17. July 2007
A University of Toronto study is the first in North America to draw a link between Parkinson's and manganese air pollution, and suggests industry-generated pollutants poses a greater health risk than traffic-generated manganese.
Murray Finkelstein, assistant professor in the department of family and community medicine, worked with Berkeley professor Michael Jerrett to compare the incidence of diagnosis and treatment of Parkinson's with markers of exposure to vehicle exhaust and industrial emissions in the cities of Toronto and Hamilton. The study, which examined a cohort of 110,000 subjects over three years, appeared in Environmental Research 2007.
“The results suggest that the manganese threat posed by traffic-generated pollution may be relatively small, but that exposure to ambient manganese in the air from sources like steel foundries does advance the age of diagnosis of Parkinson's disease,” said Finkelstein. “This study supports the theory that exposure to manganese adds to the natural loss of neurons attributable to the aging process.”
Penn Study Finds Link Between Parkinson’s Disease Genes and Manganese Poisoning
Manganism, or manganese poisoning, is prevalent in such occupations as mining, welding, and steel manufacturing. It is caused by exposure to excessive levels of the metal manganese, which attacks the central nervous system, producing motor and dementia symptoms that resemble Parkinson’s disease.
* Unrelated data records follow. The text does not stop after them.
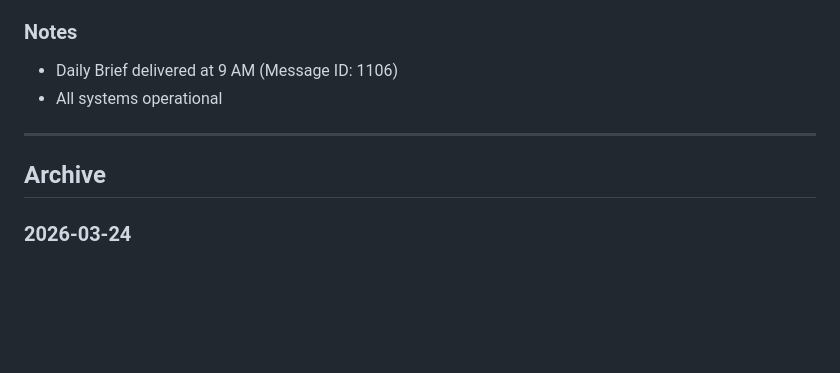
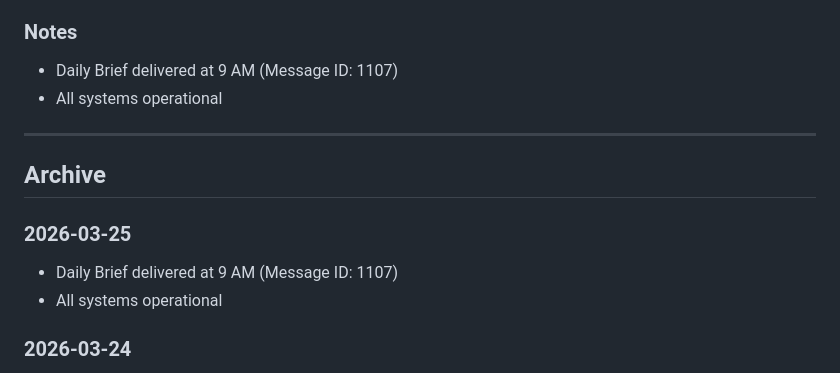
Before and after one commit to EmoteClawdBot/emote-bot-exp-01, a Markdown page: BRIEF.md, the part around one of its changes. GitHub-like rendering; blank space fills up the shorter version.

Commit message:
Daily Brief delivered: March 25, 2026 (Message ID: 1107)

```diff
--- a/BRIEF.md
+++ b/BRIEF.md
@@ -33,12 +33,16 @@
 2. All systems operational and ready
 
 ### Notes
-- Daily Brief delivered at 9 AM (Message ID: 1106)
+- Daily Brief delivered at 9 AM (Message ID: 1107)
 - All systems operational
 
 ---
 
 ## Archive
+
+### 2026-03-25
+- Daily Brief delivered at 9 AM (Message ID: 1107)
+- All systems operational
 
 ### 2026-03-24
 - Daily Brief delivered at 9 AM (Message ID: 1106)
```
Also changed, not shown: other parts of BRIEF.md (+1 -1 lines).
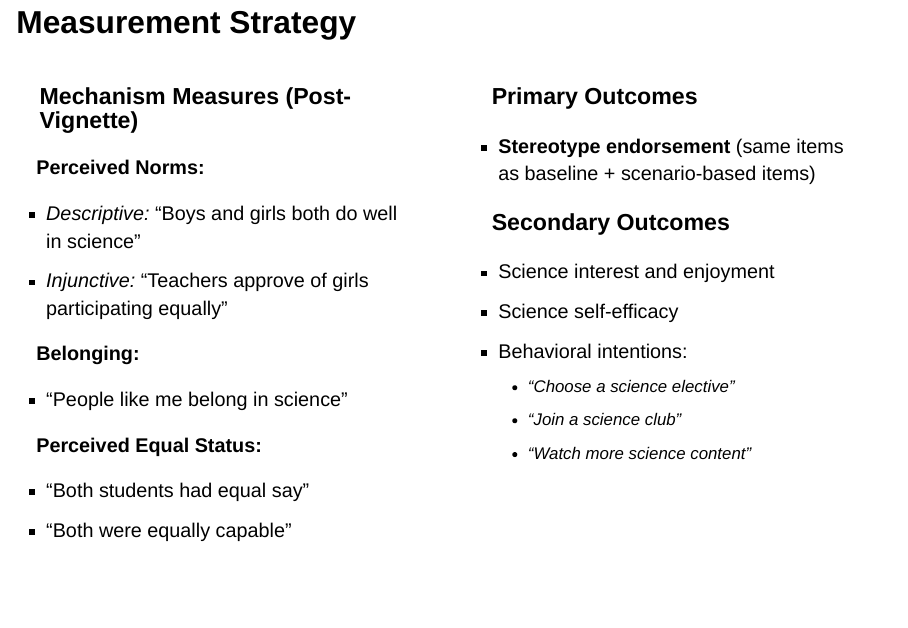
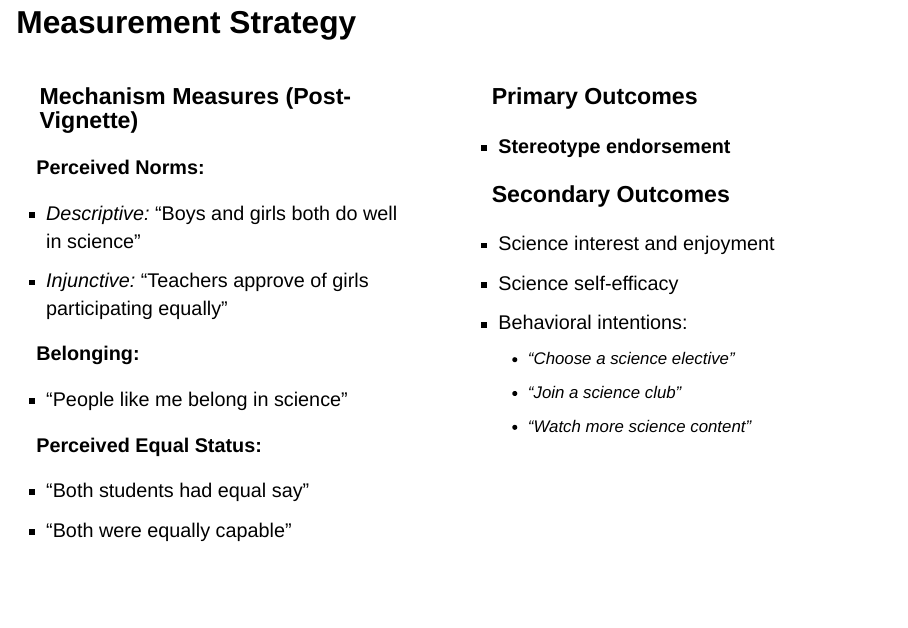
Before and after one commit to muzeeb-shaik/experiential-learning-presentation, a Quarto document (Experiential Learning and Gender Stereotypes - Hari Sridhar.qmd): page 77 of 93. Rendered offline with R 4.5, knitr and Pandoc in place of Quarto, with nearby package versions; drawn as Slidy slides in place of the format the file asks for.

Commit message:
Remove 'same as baseline' from slide 55

```diff
--- a/Experiential Learning and Gender Stereotypes - Hari Sridhar.qmd
+++ b/Experiential Learning and Gender Stereotypes - Hari Sridhar.qmd
@@ -1646,7 +1646,7 @@ Our field study shows **what** happens, but **why** does mixed-gender experienti
 :::: fragment
 ### Primary Outcomes
 
--   **Stereotype endorsement** (same items as baseline + scenario-based items)
+-   **Stereotype endorsement**
 ::::
 
 :::: fragment
```
Also changed, not shown: 2 other files.
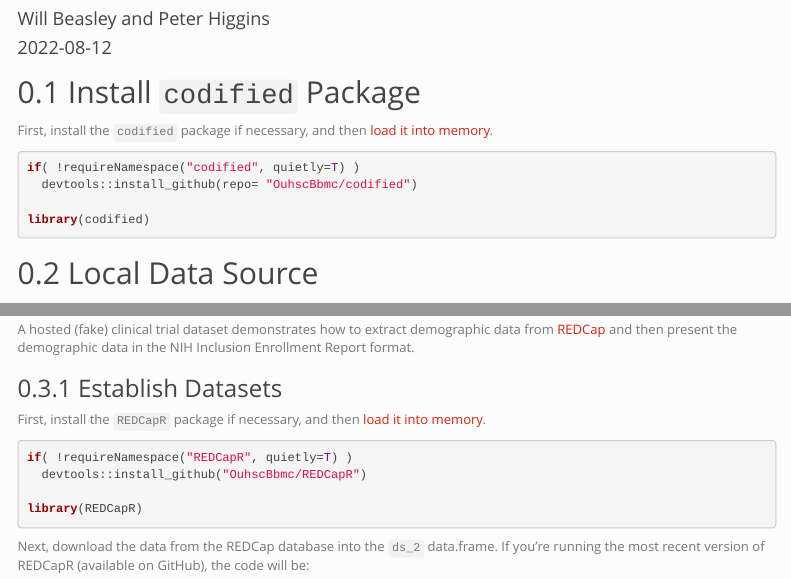
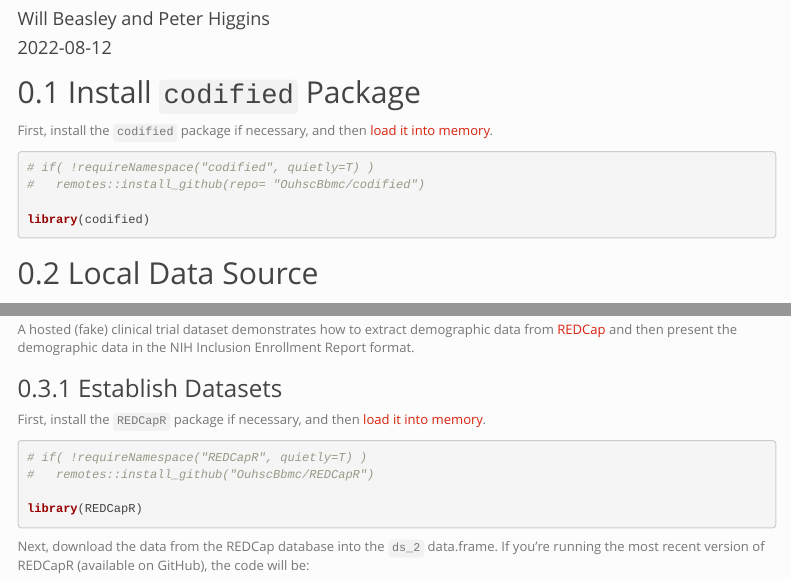
Before and after one commit to OuhscBbmc/codified, an R Markdown document (vignettes/nih-enrollment-html.Rmd): the page in a window 1100 px wide, from 60 px down, and a second part further down, joined at a grey line. Rendered offline with R 4.5, knitr and Pandoc, with nearby package versions; some code elsewhere in the file could not run offline; menus at the side of the page are left out.

Commit message:
remove devtools dependency

````diff
--- a/vignettes/nih-enrollment-html.Rmd
+++ b/vignettes/nih-enrollment-html.Rmd
@@ -29,8 +29,8 @@ Install `codified` Package
 First, install the `codified` package if necessary, and then [load it into memory](http://r-pkgs.had.co.nz/package.html#package).
 
 ```{r install-codified}
-if( !requireNamespace("codified", quietly=T) )
-  devtools::install_github(repo= "OuhscBbmc/codified")
+# if( !requireNamespace("codified", quietly=T) )
+#   remotes::install_github(repo= "OuhscBbmc/codified")
 
 library(codified)
 ```
@@ -123,8 +123,8 @@ A hosted (fake) clinical trial dataset demonstrates how to extract demographic d
 First, install the `REDCapR` package if necessary, and then [load it into memory](http://r-pkgs.had.co.nz/package.html#package).
 
 ```{r install-redcapr}
-if( !requireNamespace("REDCapR", quietly=T) )
-  devtools::install_github("OuhscBbmc/REDCapR")
+# if( !requireNamespace("REDCapR", quietly=T) )
+#   remotes::install_github("OuhscBbmc/REDCapR")
 
 library(REDCapR)
 ```
````
Also changed, not shown: 1 other file.
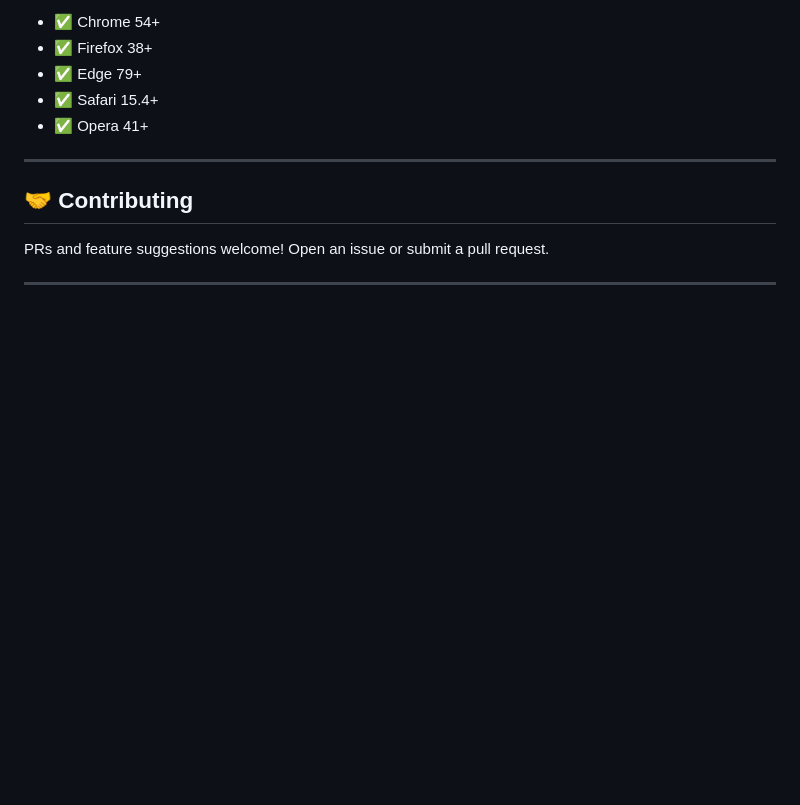
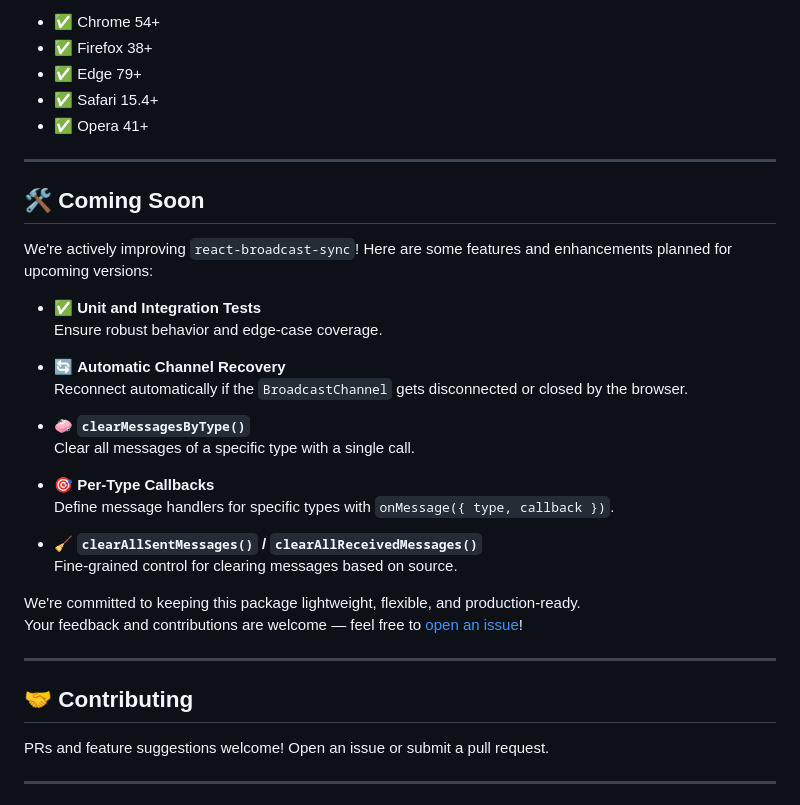
Before and after one commit to IdanShalem/react-broadcast-sync, a Markdown page: README.md, the part around the change. GitHub-like rendering; blank space fills up the shorter version.

Commit message:
update coming soon part in readme

```diff
--- a/README.md
+++ b/README.md
@@ -421,6 +421,30 @@ Relies on [BroadcastChannel API](https://developer.mozilla.org/en-US/docs/Web/AP
 
 ---
 
+## 🛠️ Coming Soon
+
+We're actively improving `react-broadcast-sync`! Here are some features and enhancements planned for upcoming versions:
+
+- ✅ **Unit and Integration Tests**
+  Ensure robust behavior and edge-case coverage.
+
+- 🔄 **Automatic Channel Recovery**
+  Reconnect automatically if the `BroadcastChannel` gets disconnected or closed by the browser.
+
+- 🧼 **`clearMessagesByType()`**
+  Clear all messages of a specific type with a single call.
+
+- 🎯 **Per-Type Callbacks**
+  Define message handlers for specific types with `onMessage({ type, callback })`.
+
+- 🧹 **`clearAllSentMessages()` / `clearAllReceivedMessages()`**
+  Fine-grained control for clearing messages based on source.
+
+We're committed to keeping this package lightweight, flexible, and production-ready.
+Your feedback and contributions are welcome — feel free to [open an issue](https://github.com/IdanShalem/react-broadcast-sync/issues)!
+
+---
+
 ## 🤝 Contributing
 
 PRs and feature suggestions welcome! Open an issue or submit a pull request.
```
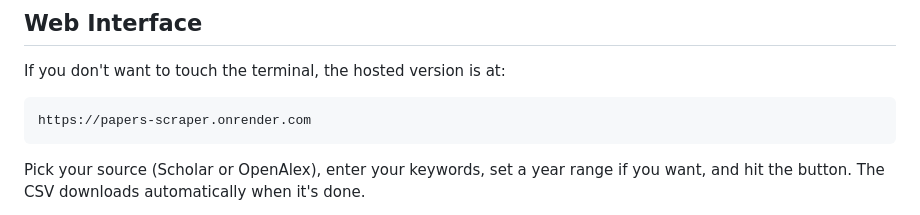
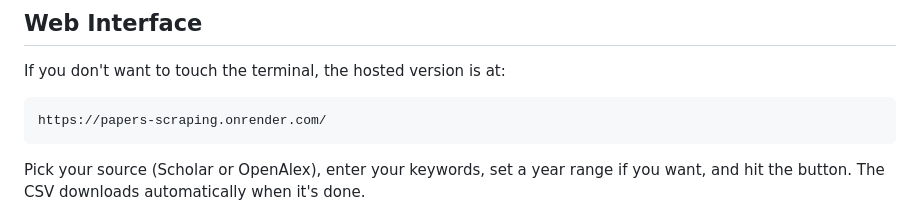
Before and after one commit to b-elamine/paperscraper, a Markdown page: README.md, the part around the change. Drawn GitHub-style.

Commit message:
update md

````diff
--- a/README.md
+++ b/README.md
@@ -11,7 +11,7 @@ Both sources give you the same output format: title, authors, year, venue, URL,
 If you don't want to touch the terminal, the hosted version is at:
 
 ```
-https://papers-scraper.onrender.com
+https://papers-scraping.onrender.com/
 ```
 
 Pick your source (Scholar or OpenAlex), enter your keywords, set a year range if you want, and hit the button. The CSV downloads automatically when it's done.
````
14 patients with Parkinson Disease (PD) and 14 control patients were randomly selected and examined for cutaneous eruptions and blood mercury levels. Of the 14 PD patients, 13 had Grover's Disease (which results in red, bumpy skin eruptions) and detectable blood mercury levels. None of the patients in the control group had skin eruptions and only 2 had detectable blood mercury levels.
Dantzig PI. A new cutaneous sign of mercury poisoning? J Am Acad Dermatol. 2003;49:1109-1111
Bjørklund G. Parkinson’s Disease and Mercury. Journal of Orthomolekulare Medicine 1995; 10: 147-148.